Later that spring, I went on many bird walks with my dad. Together we practiced birding on the campus of Stevens Institute of Technology in my hometown of Hoboken, NJ, a small city beside the Hudson River and across from New York City. During my birding outings around Stevens Campus, we saw a variety of species such as White-Throated Sparrows, Dark-Eyed Juncos, European Starlings, Common Grackles, Northern Cardinals, Mourning Doves, and Rock Doves. We also found migrating species like Black and White Warblers, Black-Throated Blue Warblers, Blackpoll Warblers, Northern Parulas, and Chestnut-Sided Warblers. Throughout the year we had also discovered flycatchers, raptors, gulls, geese, ducks, and other surprises like snakes, bats, bunnies, foxes, and groundhogs. Throughout all of those times I came to see that my little city had an ecosystem, and so many of the creatures living within it gave me so much happiness and joy.
Then on May 7, 2022, my dad and I heard an Ovenbird and a Warbling Vireo singing. We ran to a patio at the base of a new glass dormitory tower the school had built. And on the stone floor in front of us, dead, were the migratory birds we had just heard! As the Newark study was fresh on my mind, I decided this was my chance to make a change. My dad helped me bag those first two birds just like we had seen the citizen scientists doing with the Newark birds.
Every day for the next month I returned and found even more dead birds: Mourning Doves, Northern Flickers, Redstarts, and Song Sparrows. We also noticed that most non-birders around campus did not notice these dead birds until we pointed them out to them. I began researching on the Internet, and I read about experts at the American Bird Conservancy who helped New York City pass its Bird-Friendly Building legislation. After a Zoom meeting with one of their experts, I was encouraged to start collecting data by using D-Bird, a website where you can log dead or injured birds. They also told me to reach out to the facilities staff on the campus of Stevens. During my various phone calls with the Head of Buildings and Grounds to discuss the issue, it was clear they were sad about what was happening. However, before they would make any changes they told me that they needed to collect more data to better understand the extent of the issue. I was able to contact the Dean of Students, who put me in touch with the service fraternity at Stevens. I showed them D-Bird and together we came up with a way to collaborate to enhance the data collection.

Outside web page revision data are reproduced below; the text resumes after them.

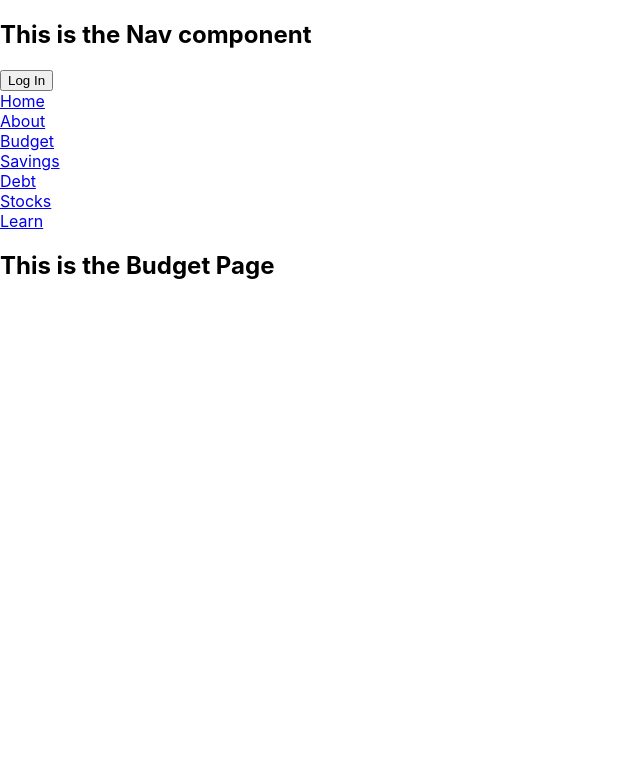
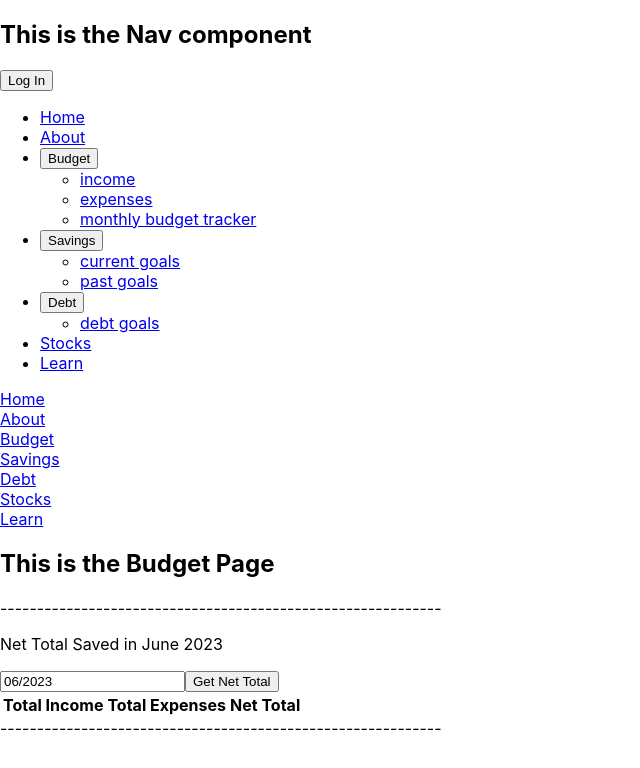
Before and after one commit to Shamayal/frog-finance, a React (Create React App) app in the folder frontend/client/: page /budget in a window 1280 px wide. Shown: the top 768 px of the page, without its empty margins (0-640 px from the left). Built offline with nearby package versions, Linux system fonts and the light colour scheme.

Commit message:
added drop down links

```diff
--- a/frontend/client/src/App.js
+++ b/frontend/client/src/App.js
@@ -22,7 +22,7 @@ function App() {
         <NavigationBar />
         <Routes>
           <Route path="/" element={<HomePage />} />
-          <Route path="/budget" element={<Budget />} />
+          <Route path="/budget" element={<Budget />}/>
           <Route path="/savings" element={<Savings />} />
           <Route path="/debt" element={<Debt />} />
           <Route path="/learn" element={<Learn />} />
--- /dev/null
+++ b/frontend/client/src/components/Dropdown.jsx
@@ -0,0 +1,13 @@
+const Dropdown = ({ submenus }) => {
+  return (
+    <ul className="dropdown">
+      {submenus.map((submenu, index) => (
+        <li key={index} className="menu-items">
+          <a href={submenu.url}>{submenu.title}</a>
+        </li>
+      ))}
+    </ul>
+  );
+};
+
+export default Dropdown;
--- /dev/null
+++ b/frontend/client/src/components/MenuItems.jsx
@@ -0,0 +1,20 @@
+import Dropdown from './Dropdown';
+
+const MenuItems = ({ items }) => {
+  return (
+    <li className="menu-items">
+      {items.submenu ? (
+        <>
+          <button type="button" aria-haspopup="menu">
+            {items.title}{' '}
+          </button>
+          <Dropdown submenus={items.submenu} />
+        </>
+      ) : (
+        <a href={items.url}>{items.title}</a>
+      )}
+    </li>
+  );
+};
+
+export default MenuItems;
--- a/frontend/client/src/components/NavigationBar.jsx
+++ b/frontend/client/src/components/NavigationBar.jsx
@@ -9,9 +9,13 @@ import Debt from "../routes/Debt";
 import Savings from "../routes/Savings";
 import Stocks from "../routes/Stocks";
 import Learn from "../routes/Learn";
+import { menuItems } from "../menuItems";
+import MenuItems from './MenuItems';
+
 
 const NavigationBar = () => {
   const { isLoading, error } = useAuth0();
+
 
   return (
     <div>
@@ -24,6 +28,11 @@ const NavigationBar = () => {
       <LogoutButton />
 
       <nav>
+        <ul className="menus">
+          {menuItems.map((menu, index) => {
+            return <MenuItems items={menu} key={index} />;
+          })}
+        </ul>
         <Link to="/">Home</Link>
         <br />
         <Link to="/about">About</Link>
--- /dev/null
+++ b/frontend/client/src/menuItems.js
@@ -0,0 +1,60 @@
+export const menuItems = [
+  {
+    title: 'Home',
+    url: '/',
+  },
+  {
+    title: 'About',
+    url: '/about',
+  },
+  {
+    title: 'Budget',
+    url: '/budget',
+    submenu: [
+      {
+        title: 'income',
+        url: 'income',
+      },
+      {
+        title: 'expenses',
+        url:  'expense',
+      },
+      {
+        title: 'monthly budget tracker',
+        url: 'monthly-budget-tracker'
+      }
+    ]
+  },
+  {
+    title: 'Savings',
+    url: '/savings',
+    submenu: [
+      {
+        title: 'current goals',
+        url: 'goals'
+      },
+      {
+        title: 'past goals',
+        url: 'past-goals'
+      }
+    ]
+  },
+  {
+    title: 'Debt',
+    url: '/debt',
+    submenu: [
+      {
+        title: 'debt goals',
+        url: 'goals'
+      }
+    ]
+  },
+  {
+    title: 'Stocks',
+    url: '/stocks',
+  },
+  {
+    title: 'Learn',
+    url: '/learn'
+  }
+];
--- a/frontend/client/src/routes/Budget.jsx
+++ b/frontend/client/src/routes/Budget.jsx
@@ -1,9 +1,16 @@
+import ViewNetTotal from "../components/budget/ViewNetTotal";
+
+
 const Budget = () => {
   return (
     <div>
       <h2>This is the Budget Page</h2>
+      <ViewNetTotal />
     </div>
   );
 };
+// drop down to select income, expenses
+// create two new routes?
+// let user navigate
 
 export default Budget;
```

The problem is not solved yet, but I am working on collecting more data, I am introducing more people to the problem, and I am creating awareness to encourage others to help birds. One of my hopes for when Stevens Institute agrees to make changes and make their buildings safer for birds is to have a tree as a memorial to the many birds that have to suffer because of window strikes. I plan to bury the birds that I saved in my freezer beneath a tree just outside of the dormitory. I hope that my project will help other people be more aware of how window strikes harm birds, and I hope it inspires them to take action in places where they live.

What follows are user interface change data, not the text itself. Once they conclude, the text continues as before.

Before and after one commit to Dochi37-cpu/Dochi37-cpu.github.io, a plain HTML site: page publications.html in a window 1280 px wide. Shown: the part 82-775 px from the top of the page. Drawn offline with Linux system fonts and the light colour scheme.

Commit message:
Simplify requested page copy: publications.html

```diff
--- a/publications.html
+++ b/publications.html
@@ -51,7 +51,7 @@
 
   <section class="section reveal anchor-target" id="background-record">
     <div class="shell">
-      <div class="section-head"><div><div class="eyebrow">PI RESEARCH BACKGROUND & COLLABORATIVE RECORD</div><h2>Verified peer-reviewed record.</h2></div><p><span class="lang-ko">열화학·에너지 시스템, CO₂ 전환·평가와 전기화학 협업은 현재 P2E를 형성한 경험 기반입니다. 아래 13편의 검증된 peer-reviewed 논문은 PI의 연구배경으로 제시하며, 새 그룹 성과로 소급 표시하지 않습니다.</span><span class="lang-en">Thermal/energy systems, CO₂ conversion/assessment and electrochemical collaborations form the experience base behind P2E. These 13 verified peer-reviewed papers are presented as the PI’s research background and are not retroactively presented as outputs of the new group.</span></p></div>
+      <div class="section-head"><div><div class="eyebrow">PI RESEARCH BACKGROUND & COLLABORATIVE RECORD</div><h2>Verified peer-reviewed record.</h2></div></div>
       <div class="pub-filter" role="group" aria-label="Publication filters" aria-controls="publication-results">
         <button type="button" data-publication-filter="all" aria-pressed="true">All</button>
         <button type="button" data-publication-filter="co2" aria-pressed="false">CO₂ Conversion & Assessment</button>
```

Otys Train (13) lives and birds in Hoboken, NJ. He loves birds, fish, nature, baseball, and, especially, his furry Spaniel-Lab Rigby. He is a member of the NJ Youth Birding Club and the Boy Scouts. He enjoys leading kid-friendly bird walks with his dad around their city. His spark birds are Red-Tailed Hawk and Chuck-Wills-Widow.